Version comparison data
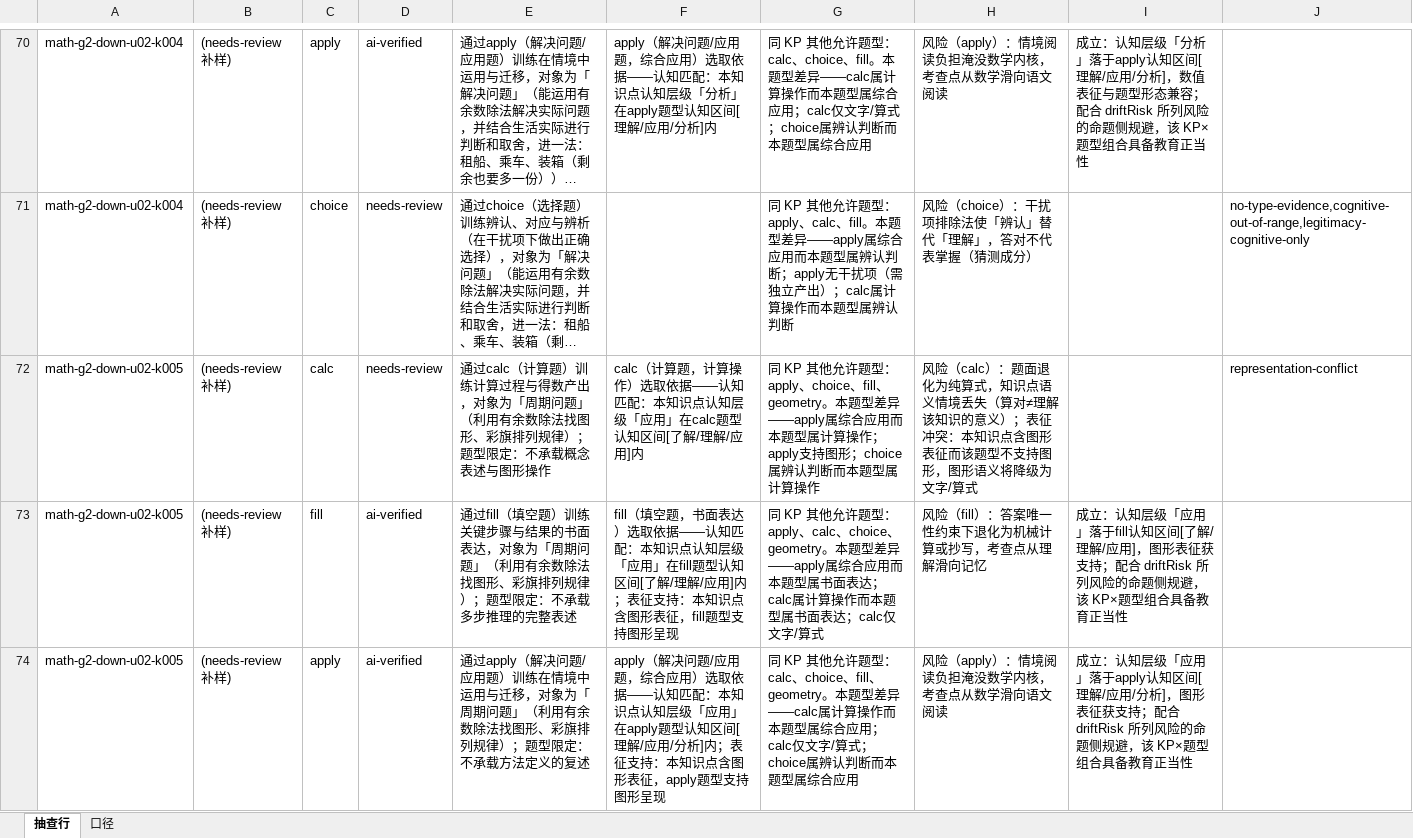
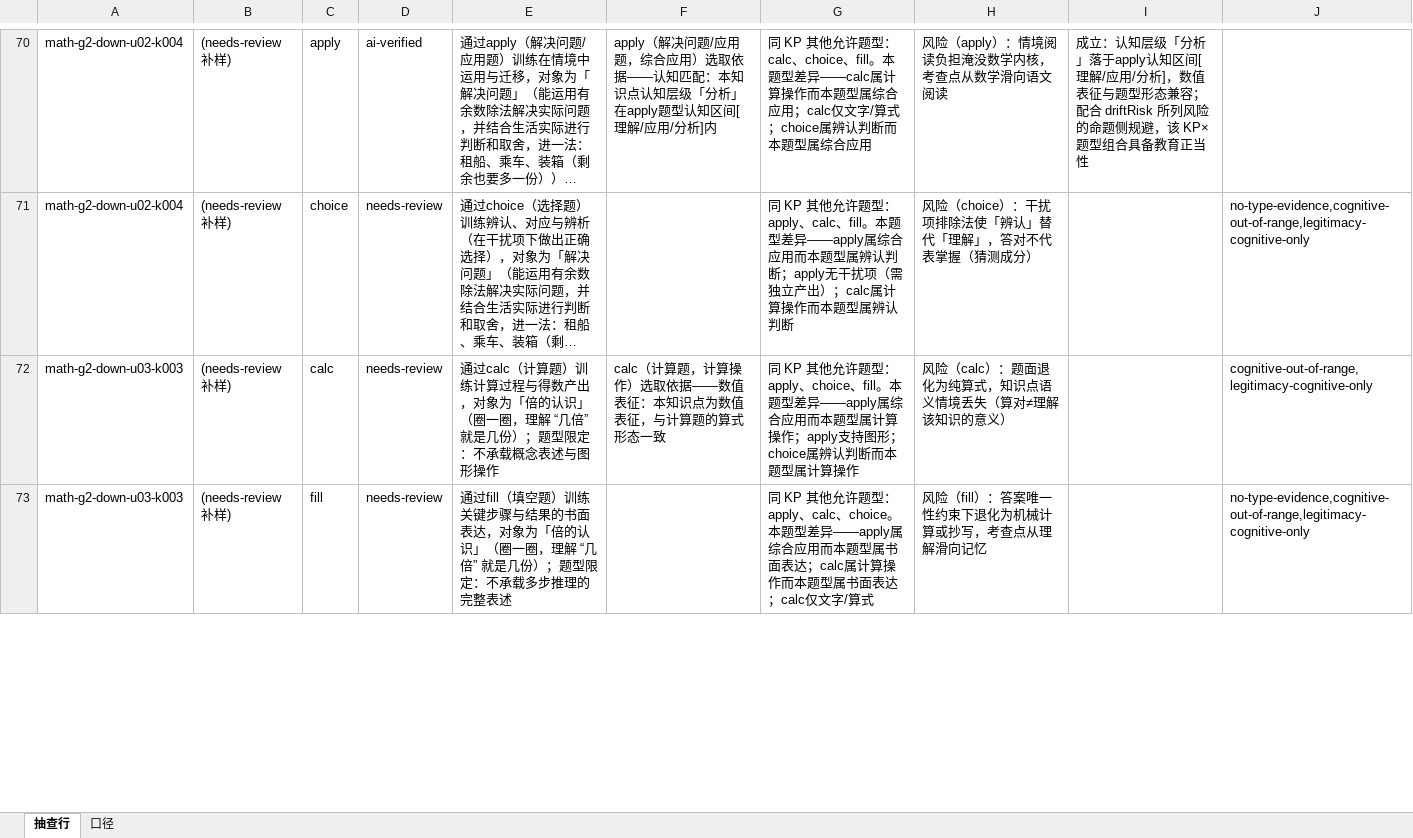
Before and after one commit to mstermoon007/Homework-help, an Excel workbook: kbl/teaching/qt-intent-sample.xlsx, sheet 抽查行, drawn as a sheet; only a part is shown, gaps mark what is left out; long unchanged cells end in …; values as stored, in another font and other column widths than the file's, no borders; removed rows and columns are numbered as before the commit, all else as after; the diff covers the shown part only; the diff names each change by its address in the sheet, - before the commit and + after, or states it on an @@ line.

```diff
--- a/kbl/teaching/qt-intent-sample.xlsx (sheet 抽查行)
+++ b/kbl/teaching/qt-intent-sample.xlsx (sheet 抽查行)
-A72: math-g2-down-u02-k005
+A72: math-g2-down-u03-k003
-E72: …对象为「周期问题」（利用有余数除法找图形、彩旗排列规律）；题型…
+E72: …对象为「倍的认识」（圈一圈，理解 “几倍” 就是几份）；题型…
-F72: …取依据——认知匹配：本知识点认知层级「应用」在calc题型认知区间[了解/理解/应用]内
+F72: …取依据——数值表征：本知识点为数值表征，与计算题的算式形态一致
-G72: …、choice、fill、geometry。本题型…
+G72: …、choice、fill。本题型…
-H72: …的意义）；表征冲突：本知识点含图形表征而该题型不支持图形，图形语义将降级为文字/算式
+H72: …的意义）
-J72: representation-conflict
+J72: cognitive-out-of-range,legitimacy-cognitive-only
-row 73: math-g2-down-u02-k005 | (needs-review 补样) | fill | ai-verified | 通过fill（填空题）训练关键步骤与结果的书面表达，对象为「周期问题」（利用有余数除法找图形、彩旗排列规律）；题型限定：不承载多步推理的完整表述 | fill（填空题，书面表达）选取依据——认知匹配：本知识点认知层级「应用」在fill题型认知区间[了解/理解/应用]内；表征支持：本知识点含图形表征，fill题型支持图形呈现 | 同 KP 其他允许题型：apply、calc、choice、geometry。本题型差异——apply属综合应用而本题型属书面表达；calc属计算操作而本题型属书面表达；calc仅文字/算式 | 风险（fill）：答案唯一性约束下退化为机械计算或抄写，考查点从理解滑向记忆 | 成立：认知层级「应用」落于fill认知区间[了解/理解/应用]，图形表征获支持；配合 driftRisk 所列风险的命题侧规避，该 KP×题型组合具备教育正当性
-row 74: math-g2-down-u02-k005 | (needs-review 补样) | apply | ai-verified | 通过apply（解决问题/应用题）训练在情境中运用与迁移，对象为「周期问题」（利用有余数除法找图形、彩旗排列规律）；题型限定：不承载方法定义的复述 | apply（解决问题/应用题，综合应用）选取依据——认知匹配：本知识点认知层级「应用」在apply题型认知区间[理解/应用/分析]内；表征支持：本知识点含图形表征，apply题型支持图形呈现 | 同 KP 其他允许题型：calc、choice、fill、geometry。本题型差异——calc属计算操作而本题型属综合应用；calc仅文字/算式；choice属辨认判断而本题型属综合应用 | 风险（apply）：情境阅读负担淹没数学内核，考查点从数学滑向语文阅读 | 成立：认知层级「应用」落于apply认知区间[理解/应用/分析]，图形表征获支持；配合 driftRisk 所列风险的命题侧规避，该 KP×题型组合具备教育正当性
+row 73: math-g2-down-u03-k003 | (needs-review 补样) | fill | needs-review | 通过fill（填空题）训练关键步骤与结果的书面表达，对象为「倍的认识」（圈一圈，理解 “几倍” 就是几份）；题型限定：不承载多步推理的完整表述 |  | 同 KP 其他允许题型：apply、calc、choice。本题型差异——apply属综合应用而本题型属书面表达；calc属计算操作而本题型属书面表达；calc仅文字/算式 | 风险（fill）：答案唯一性约束下退化为机械计算或抄写，考查点从理解滑向记忆 |  | no-type-evidence,cognitive-out-of-range,legitimacy-cognitive-only
```
Also changed, not shown: 1 added row, 1 removed row and 5 edited cells elsewhere in this sheet, 34 other files.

§ YOUR OBJECTIVE
Where a line of the entries contains "choice", report that line.

§ THE ANSWER
-G72: …、choice、fill、geometry。本题型…
+G72: …、choice、fill。本题型…
-row 73: math-g2-down-u02-k005 | (needs-review 补样) | fill | ai-verified | 通过fill（填空题）训练关键步骤与结果的书面表达，对象为「周期问题」（利用有余数除法找图形、彩旗排列规律）；题型限定：不承载多步推理的完整表述 | fill（填空题，书面表达）选取依据——认知匹配：本知识点认知层级「应用」在fill题型认知区间[了解/理解/应用]内；表征支持：本知识点含图形表征，fill题型支持图形呈现 | 同 KP 其他允许题型：apply、calc、choice、geometry。本题型差异——apply属综合应用而本题型属书面表达；calc属计算操作而本题型属书面表达；calc仅文字/算式 | 风险（fill）：答案唯一性约束下退化为机械计算或抄写，考查点从理解滑向记忆 | 成立：认知层级「应用」落于fill认知区间[了解/理解/应用]，图形表征获支持；配合 driftRisk 所列风险的命题侧规避，该 KP×题型组合具备教育正当性
-row 74: math-g2-down-u02-k005 | (needs-review 补样) | apply | ai-verified | 通过apply（解决问题/应用题）训练在情境中运用与迁移，对象为「周期问题」（利用有余数除法找图形、彩旗排列规律）；题型限定：不承载方法定义的复述 | apply（解决问题/应用题，综合应用）选取依据——认知匹配：本知识点认知层级「应用」在apply题型认知区间[理解/应用/分析]内；表征支持：本知识点含图形表征，apply题型支持图形呈现 | 同 KP 其他允许题型：calc、choice、fill、geometry。本题型差异——calc属计算操作而本题型属综合应用；calc仅文字/算式；choice属辨认判断而本题型属综合应用 | 风险（apply）：情境阅读负担淹没数学内核，考查点从数学滑向语文阅读 | 成立：认知层级「应用」落于apply认知区间[理解/应用/分析]，图形表征获支持；配合 driftRisk 所列风险的命题侧规避，该 KP×题型组合具备教育正当性
+row 73: math-g2-down-u03-k003 | (needs-review 补样) | fill | needs-review | 通过fill（填空题）训练关键步骤与结果的书面表达，对象为「倍的认识」（圈一圈，理解 “几倍” 就是几份）；题型限定：不承载多步推理的完整表述 |  | 同 KP 其他允许题型：apply、calc、choice。本题型差异——apply属综合应用而本题型属书面表达；calc属计算操作而本题型属书面表达；calc仅文字/算式 | 风险（fill）：答案唯一性约束下退化为机械计算或抄写，考查点从理解滑向记忆 |  | no-type-evidence,cognitive-out-of-range,legitimacy-cognitive-only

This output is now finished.